Cordoba’s incredible Mosque-Cathedral

The Mosque-Cathedral of Cordoba is far and away the top site in the city. And, for good reason. This awe-inspiring building was constructed by both the Islamic and, later, the Christian rulers of the Iberian Peninsula.

Mosque-Cathedral origin story

Construction of the Mezquita began in the 8th century CE, as ordered by the Umayyad royal family, just a few decades after the Moors conquered the area. The original structure was completed in rather short order as some columns from a Roman structure (and possibly a Visigoth-era one as well) were reused. (The “Roman” pillars in the Mosque-Cathedral today are reproductions made by Islamic builders over 1,000 years ago.)

The Mezquita was over 60,000 square feet in its original configuration, but was expanded several times over the centuries.

The most impressive part of the Mezquita is the hypostyle hall which served as the main prayer area. The double arches allowed for additional support and shorter columns. There’s around 850 of these columns and it’s awe-inspiring to imagine the hall filled with worshippers.

During this time, Cordoba was the most powerful city in Europe and likely in the entire world. It was certainly one of the wealthiest as well.

In 1236, Cordoba was taken by the Christians in the Reconquista.

Surprisingly, most of the Islamic architecture was kept in place. Of course, several Christian alters and chapels were constructed in the Mosque-Cathedral, but much of the work was done by Islamic craftsmen who remained in the city but were required to work on church as part of a Labor Tax on Muslims.
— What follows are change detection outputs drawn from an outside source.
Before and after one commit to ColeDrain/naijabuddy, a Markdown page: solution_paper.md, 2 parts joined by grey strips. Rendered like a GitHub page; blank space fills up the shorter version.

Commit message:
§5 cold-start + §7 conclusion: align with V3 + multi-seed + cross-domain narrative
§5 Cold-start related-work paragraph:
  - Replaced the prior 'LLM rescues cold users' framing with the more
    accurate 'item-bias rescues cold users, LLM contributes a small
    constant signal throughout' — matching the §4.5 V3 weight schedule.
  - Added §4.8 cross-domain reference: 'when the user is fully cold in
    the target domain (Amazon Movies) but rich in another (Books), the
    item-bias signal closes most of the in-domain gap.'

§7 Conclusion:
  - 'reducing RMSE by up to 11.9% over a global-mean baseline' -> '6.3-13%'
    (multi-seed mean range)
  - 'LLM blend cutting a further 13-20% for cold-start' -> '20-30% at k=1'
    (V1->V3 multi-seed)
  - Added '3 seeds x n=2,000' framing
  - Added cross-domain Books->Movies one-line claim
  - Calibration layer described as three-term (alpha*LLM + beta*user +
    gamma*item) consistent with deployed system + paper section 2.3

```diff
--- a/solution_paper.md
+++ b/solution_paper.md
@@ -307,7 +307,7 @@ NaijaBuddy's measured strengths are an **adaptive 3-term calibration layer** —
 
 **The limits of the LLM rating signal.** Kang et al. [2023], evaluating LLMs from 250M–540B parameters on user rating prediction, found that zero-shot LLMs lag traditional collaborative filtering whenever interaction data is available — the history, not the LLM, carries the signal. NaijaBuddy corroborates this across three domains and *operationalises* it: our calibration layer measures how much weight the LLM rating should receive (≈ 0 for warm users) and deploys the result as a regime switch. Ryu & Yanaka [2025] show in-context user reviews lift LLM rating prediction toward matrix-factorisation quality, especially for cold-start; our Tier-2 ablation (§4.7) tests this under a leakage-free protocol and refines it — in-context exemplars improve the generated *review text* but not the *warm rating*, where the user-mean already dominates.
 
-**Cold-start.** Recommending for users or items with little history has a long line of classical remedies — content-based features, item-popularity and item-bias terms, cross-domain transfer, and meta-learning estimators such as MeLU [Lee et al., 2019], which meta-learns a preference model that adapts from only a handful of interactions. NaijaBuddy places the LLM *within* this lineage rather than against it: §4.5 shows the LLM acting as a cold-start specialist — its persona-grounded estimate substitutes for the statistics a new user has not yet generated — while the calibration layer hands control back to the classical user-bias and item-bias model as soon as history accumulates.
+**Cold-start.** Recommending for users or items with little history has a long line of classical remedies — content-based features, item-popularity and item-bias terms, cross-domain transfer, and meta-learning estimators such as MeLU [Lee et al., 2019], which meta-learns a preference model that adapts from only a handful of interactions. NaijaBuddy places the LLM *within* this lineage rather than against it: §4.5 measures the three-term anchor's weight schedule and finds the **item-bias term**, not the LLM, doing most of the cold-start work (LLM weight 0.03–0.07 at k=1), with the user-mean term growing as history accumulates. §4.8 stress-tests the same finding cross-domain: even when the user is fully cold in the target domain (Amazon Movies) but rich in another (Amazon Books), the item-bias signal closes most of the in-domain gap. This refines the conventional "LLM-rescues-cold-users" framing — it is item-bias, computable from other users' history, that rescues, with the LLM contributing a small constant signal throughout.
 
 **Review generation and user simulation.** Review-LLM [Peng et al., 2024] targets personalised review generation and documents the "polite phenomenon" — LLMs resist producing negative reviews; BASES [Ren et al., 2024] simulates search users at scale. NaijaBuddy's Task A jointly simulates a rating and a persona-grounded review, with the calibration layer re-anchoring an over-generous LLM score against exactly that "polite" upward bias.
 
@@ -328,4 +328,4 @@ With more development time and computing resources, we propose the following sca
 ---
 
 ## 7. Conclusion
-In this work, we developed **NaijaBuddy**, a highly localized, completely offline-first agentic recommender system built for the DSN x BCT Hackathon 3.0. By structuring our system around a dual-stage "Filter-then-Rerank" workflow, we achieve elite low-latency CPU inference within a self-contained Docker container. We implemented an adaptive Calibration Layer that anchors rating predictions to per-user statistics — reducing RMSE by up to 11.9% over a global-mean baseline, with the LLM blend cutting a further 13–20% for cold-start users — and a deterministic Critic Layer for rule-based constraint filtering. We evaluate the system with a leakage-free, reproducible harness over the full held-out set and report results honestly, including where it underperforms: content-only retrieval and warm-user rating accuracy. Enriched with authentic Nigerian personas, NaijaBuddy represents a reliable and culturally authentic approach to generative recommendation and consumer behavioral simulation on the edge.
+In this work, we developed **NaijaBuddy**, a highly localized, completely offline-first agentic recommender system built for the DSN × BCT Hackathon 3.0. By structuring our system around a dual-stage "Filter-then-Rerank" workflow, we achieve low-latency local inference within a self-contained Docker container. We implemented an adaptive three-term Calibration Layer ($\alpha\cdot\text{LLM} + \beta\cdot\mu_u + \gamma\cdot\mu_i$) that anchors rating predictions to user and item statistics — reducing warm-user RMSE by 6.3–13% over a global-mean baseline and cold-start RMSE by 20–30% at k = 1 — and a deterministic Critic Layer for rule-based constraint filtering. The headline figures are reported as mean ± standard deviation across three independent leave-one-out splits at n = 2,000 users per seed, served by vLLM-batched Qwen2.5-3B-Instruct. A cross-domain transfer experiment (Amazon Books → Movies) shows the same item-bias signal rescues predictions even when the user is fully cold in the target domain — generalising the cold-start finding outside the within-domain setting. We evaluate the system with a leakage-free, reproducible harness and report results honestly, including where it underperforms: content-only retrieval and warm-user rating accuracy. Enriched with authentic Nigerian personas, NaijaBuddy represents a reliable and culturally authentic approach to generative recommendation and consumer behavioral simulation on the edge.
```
Several restorations were completed over the years, including transforming the minaret into a bell tower.

Getting a bite near the Mosque-Cathedral

If you’re hungry after all that history and culture, Bar Santos is right next to the Mosque-Cathedral. They’re famous for their tortilla. People line up to get one and then enjoy it sitting on the wall of the Mosque-Cathedral. If you’re staying in Cordoba overnight, the wait is much shorter at Bar Santos in the evening after the daytrippers have left.

Tortilla at Bar Santos (photo: Brent Petersen)

Getting to Cordoba

There’s no airport in Cordoba. The closest is Seville (SVQ). Train is the best option to get to Cordoba, though you can drive here as well.


Lots of people visiting Cordoba arrive from Seville. The high speed train takes less than 45 minutes from Seville to Cordoba. There’s also a high speed train from Madrid that takes less than 2 hours.

About the Author

Brent Petersen is the Editor-in-Chief of Destination Eat Drink. He currently resides in Setubal, Portugal. Brent has written the novel “Truffle Hunt” (Eckhartz Press) and the short story collection “That Bird.” He’s also written dozens of foodie travel guides to cities around the world on Destination Eat Drink, including in-depth eating and drinking guides to Madrid, Cordoba, and Puerto de Santa Maria & The Sherry Triangle in Spain. Brent’s podcast, also called Destination Eat Drink, is available on all major podcasting platforms and is distributed by the Radio Misfits Podcast Network.

Author: Brent